Note: @> operator, it filters the data as such ['a','b'] in ['a','b','c']

The returned objects will be those where the values passed are a subset of the data

The problem though is that integer comparison is better than string comparison.
I'm thinking of another way maybe if Postgres hashes the values and only then it compares.

Note, I cannot make use of indexes because there is not only one column, moreover, the query will first filter on some id and then it needs to filter those multi-valued columns.

My question, Is there is some feature in Postgresql that supports comparing integers instead of strings.

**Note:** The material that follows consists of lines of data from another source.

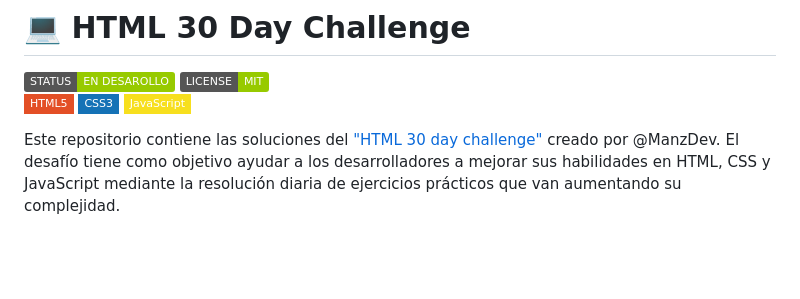
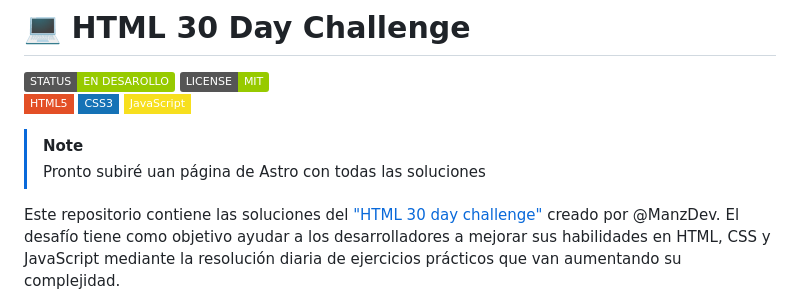
Before and after one commit to CrisCorreaS/HTML-30-day-challenge, a Markdown page: README.md, the part around the change. Drawn GitHub-style; badges without logos; blank space fills up the shorter version.

```diff
--- a/README.md
+++ b/README.md
@@ -4,6 +4,9 @@
 ![HTML5](https://img.shields.io/badge/HTML5-%23E34F26.svg?style=flat-square&logo=html5&logoColor=white)
 ![CSS3](https://img.shields.io/badge/-CSS3-1572B6?style=flat-square&logo=css3&logoColor=white")
 ![JavaScript](https://img.shields.io/badge/-JavaScript-F7DF1E?style=flat-square&logo=javascript&logoColor=black)
+
+> [!NOTE]
+> Pronto subiré uan página de Astro con todas las soluciones
 
 Este repositorio contiene las soluciones del ["HTML 30 day challenge"](https://lenguajehtml.com/challenge/) creado por @ManzDev. El desafío tiene como objetivo ayudar a los desarrolladores a mejorar sus habilidades en HTML, CSS y JavaScript mediante la resolución diaria de ejercicios prácticos que van aumentando su complejidad.
 
```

  • "Note, I cannot make use of indexes because there is not only one column, moreover, the query will first filter on some id and then it needs to filter those multi-valued columns." Have you tried it? Please show an example. – jjanes Oct 12 '19 at 15:22
  • @jjanes The thing is, I have 4 million records and when I want to query the data, I will use some id that has an index, then I will end up with about 3 to 4k records, for those records I want to optimize the string search, thus any index related to them will not work because I already filtered the records using the aforementioned index. – Fadi Bakoura Oct 12 '19 at 15:36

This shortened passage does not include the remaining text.